Now that we have strings stored in an accessible format but in flash memory only, we have to employ special tactics to get the info back out of program memory as the usual copy/concat routines don’t work on program memory as Harvard-architecture processors keep program and variable memory areas separated. However, there is a special variant of strcpy that does reach into program memory: strcpy_P.

So, here’s how we can get the string back out of program memory and into a local buffer that we can then send to the LCD:

char buf[21];

strcpy_P(buf, (char*)pgm_read_word(&(bar_table[0]);

LCD.write(buf);

We start by declaring a local char array to use as a buffer. This must be one byte larger than the largest string it will receive, which should logically be the length of a line on the LCD in use, so a 20x4 LCD will need a 21-element array of chars. This is required because C strings end with a null (0x00) so this must be accommodated.

We use pgm_read_word to get the pointer to the string we want to fetch, pass that as a pointer to strcpy_P, and that pulls the string out of the program space and shoves it into the local char-array buffer.

Once it’s in the buffer it can be manipulated as required, e.g. sent to the LCD. The buffer can also be reused, which is where the memory savings over time will come into play. For example, to write text to all four lines in a 20x4 LCD, read one string out of program memory, write it to the LCD, then read the second and write that to the LCD, then the third line, then the fourth. Instead of burning up to 80 bytes of SRAM just to hold the text for a 20x4 LCD, this approach limits that to 21 bytes, the size of the buffer. In a function that spams loads of text to a display, the savings can become enormous - I puled five kilobytes out of SRAM and dropped into flash on my Arduino Mega based project, which made all sorts of difference in how well it ran.

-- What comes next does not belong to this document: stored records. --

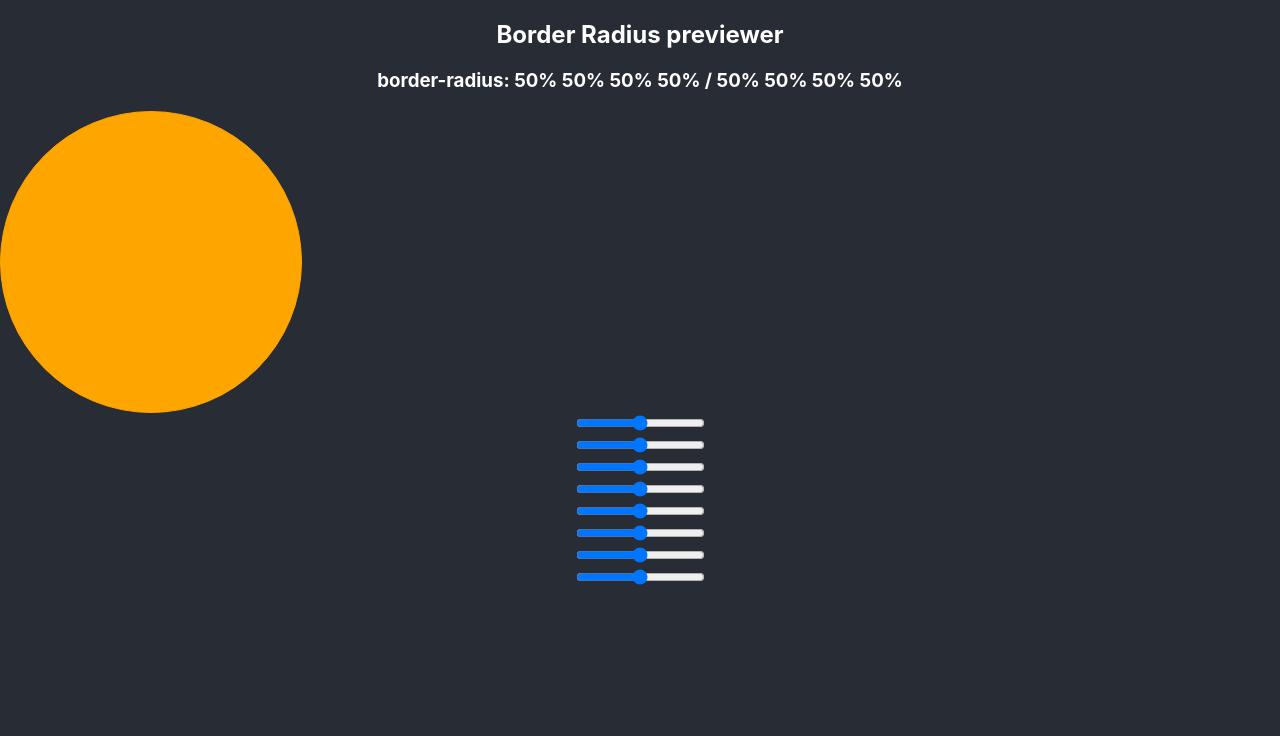
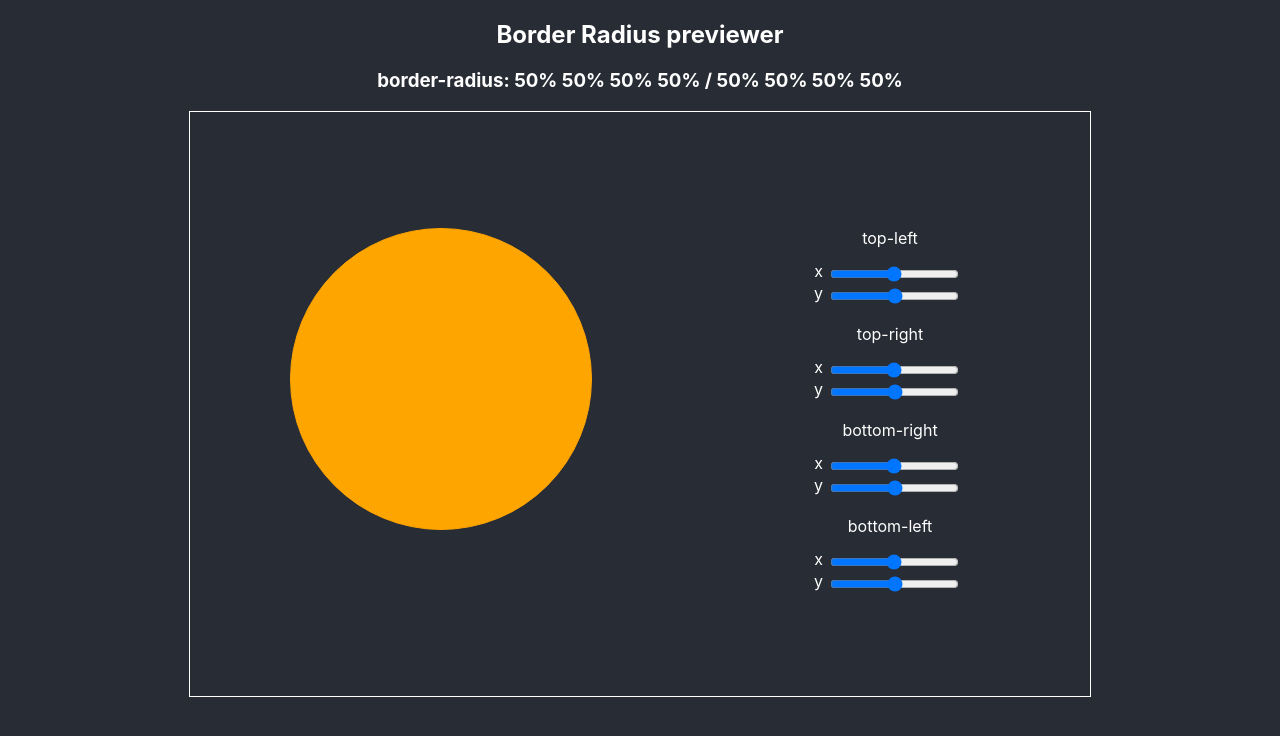
Before and after one commit to tothricsaj/border-radius-previewr, a React (Create React App) app: page / in a window 1280 px wide. Shown: the top 736 px of the page. Built offline with nearby package versions, Linux system fonts and the light colour scheme.

Commit message:
ready -- hopefully

```diff
--- a/src/App.css
+++ b/src/App.css
@@ -8,9 +8,35 @@
   color: white;
 }
 
+.BoxWrapper {
+  width: 700px;
+  padding: 100px;
+  display: flex;
+  justify-content: space-between;
+  align-items: center;
+  border: 1px solid white;
+  position: relative;
+  margin: auto;
+}
+
+.Box, .sliderBox {
+  float: left;
+}
+
 .Box {
   width: 300px;
   height: 300px;
+  margin-top: -50px;
   border: 1px solid orange;
   background-color: orange;
 }
+
+.sliderBox {
+  width: 200px;
+}
+
+label {
+  position: relative;
+  top: -5px;
+  left: -5px;
+}
--- a/src/App.js
+++ b/src/App.js
@@ -28,10 +28,10 @@ class App extends React.Component {
       case 'top-right':
         setAxis(1)
         break
-      case 'bottom-left':
+      case 'bottom-right':
         setAxis(2)
         break
-      case 'bottom-right':
+      case 'bottom-left':
         setAxis(3)
         break
       default:
@@ -47,14 +47,15 @@ class App extends React.Component {
       let classes = [
         'top-left',
         'top-right',
-        'bottom-left',
-        'bottom-right'
+        'bottom-right',
+        'bottom-left'
       ]
 
       return classes.map((el, i) => {
         let rangeBlock = (axis) => {
           return (
-            <div className={el+axis}>
+            <div className={el+axis + ' ranger-box-' + el+axis}>
+              <label>{axis.split('')[1]}</label>
               <input
                 className={el + axis}
                 type="range"
@@ -67,6 +68,7 @@ class App extends React.Component {
 
         return (
           <div className={el + '-wrapper'} key={i} >
+            <p>{el}</p>
             {rangeBlock('-x')}
             {rangeBlock('-y')}
           </div>
@@ -80,9 +82,12 @@ class App extends React.Component {
       <h2>Border Radius previewer</h2>
 
       <h3>border-radius: {this.state.borderRadius}</h3>
-      <div className="Box" style={this.state}></div>
-
-      {sliders()}
+      <div className="BoxWrapper">
+        <div className="Box" style={this.state}></div>
+        <div className="sliderBox">
+          {sliders()}
+        </div>
+      </div>
 
     </div>
   );
```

The only caveat to watch for with this method is that it’s slightly slower than storing text in SRAM, as strcpy_P likes to use an extra clock cycle per byte copied. As long as the code isn’t timing-critical (and to be fair, if you’re writing something that requires accurate enough timing that this is an issue, you’re probably not going to want to use an Arduino for it) this shouldn’t pose any obvious problems.

Oh, before I forget, the above is basically “how to create and access program-memory string tables on Arduinos” in a general sense, and can be expanded to other applications. It’s super-useful for character displays, though, thus its posting in this subforum. Have any thoughts on how to store other data types in program memory, and fetch the values later? Post 'em below!